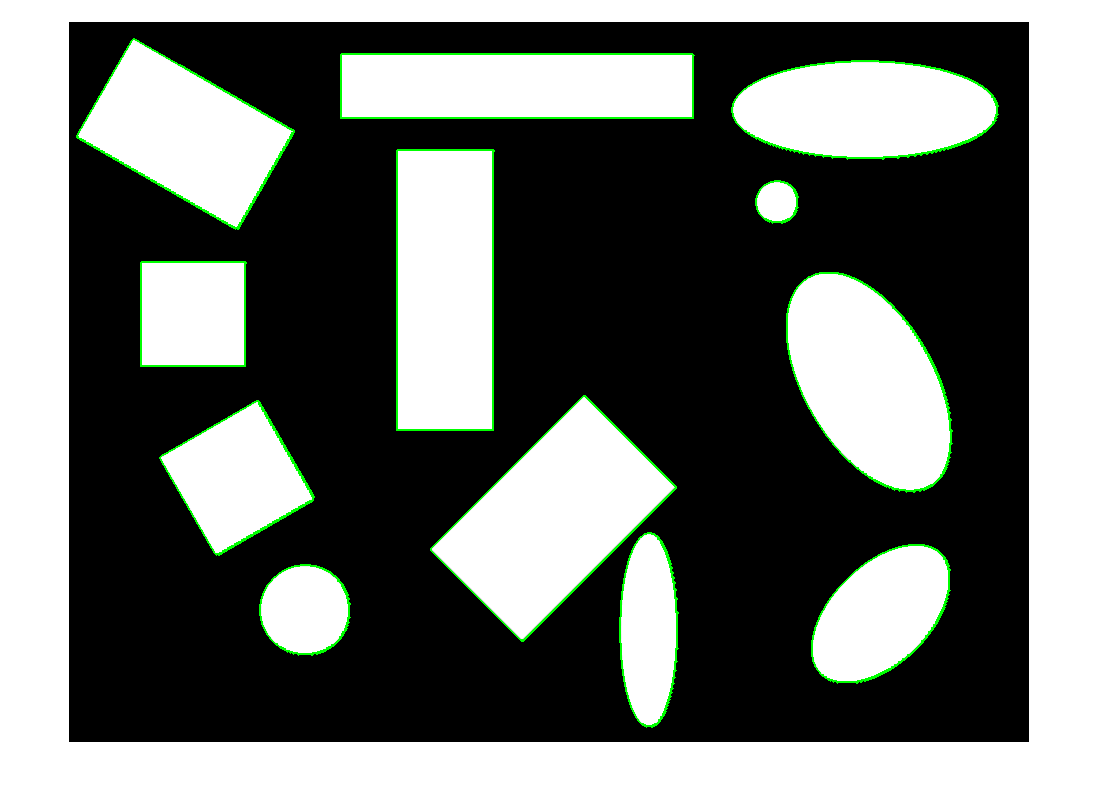
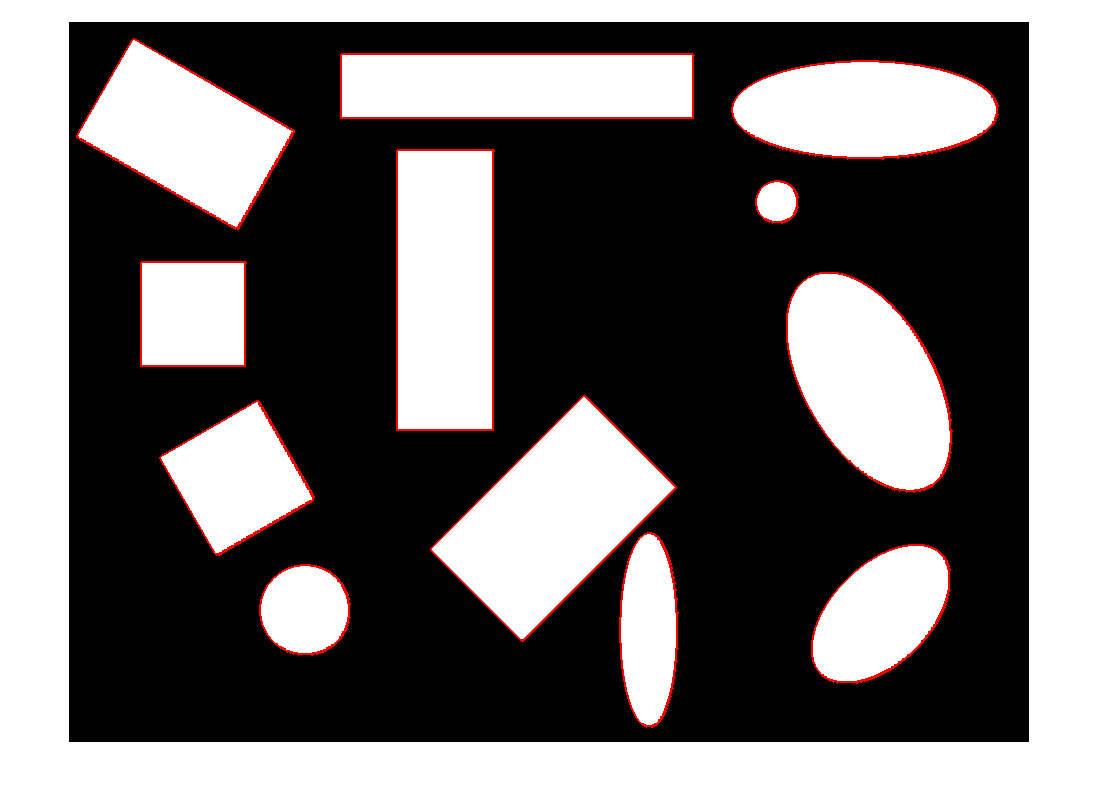
changed to red
changed to red

diff --git a/Lab4/shapeRecognizer.m b/Lab4/shapeRecognizer.m
@@ -36,8 +36,8 @@ function circularities = shapeRecognizer(img)
         elog = sqrt(eigValMax/eigValMin);
         
         %% Trace the perimter and find the length 
-        perimeter = bwtraceboundary(img, [max(labeledShapes(labeledShapes(:,min(c)) == i)), min(c)], 'NE');
-        %plot(perimeter(:,2), perimeter(:,1), 'g', 'LineWidth', 2);
+        perimeter = bwtraceboundary(img, [max(find(labeledShapes(:,min(c)) == i)), min(c)], 'NE');
+        %plot(perimeter(:,2), perimeter(:,1), 'r', 'LineWidth', 2);
         psum = 1;
         for j = 2:size(perimeter, 1)
             previous = perimeter(j-1, :);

### Task item
Every line in the listing above that mentions "find" should be returned.

### Result of the exercise
         %% Trace the perimter and find the length 
+        perimeter = bwtraceboundary(img, [max(find(labeledShapes(:,min(c)) == i)), min(c)], 'NE');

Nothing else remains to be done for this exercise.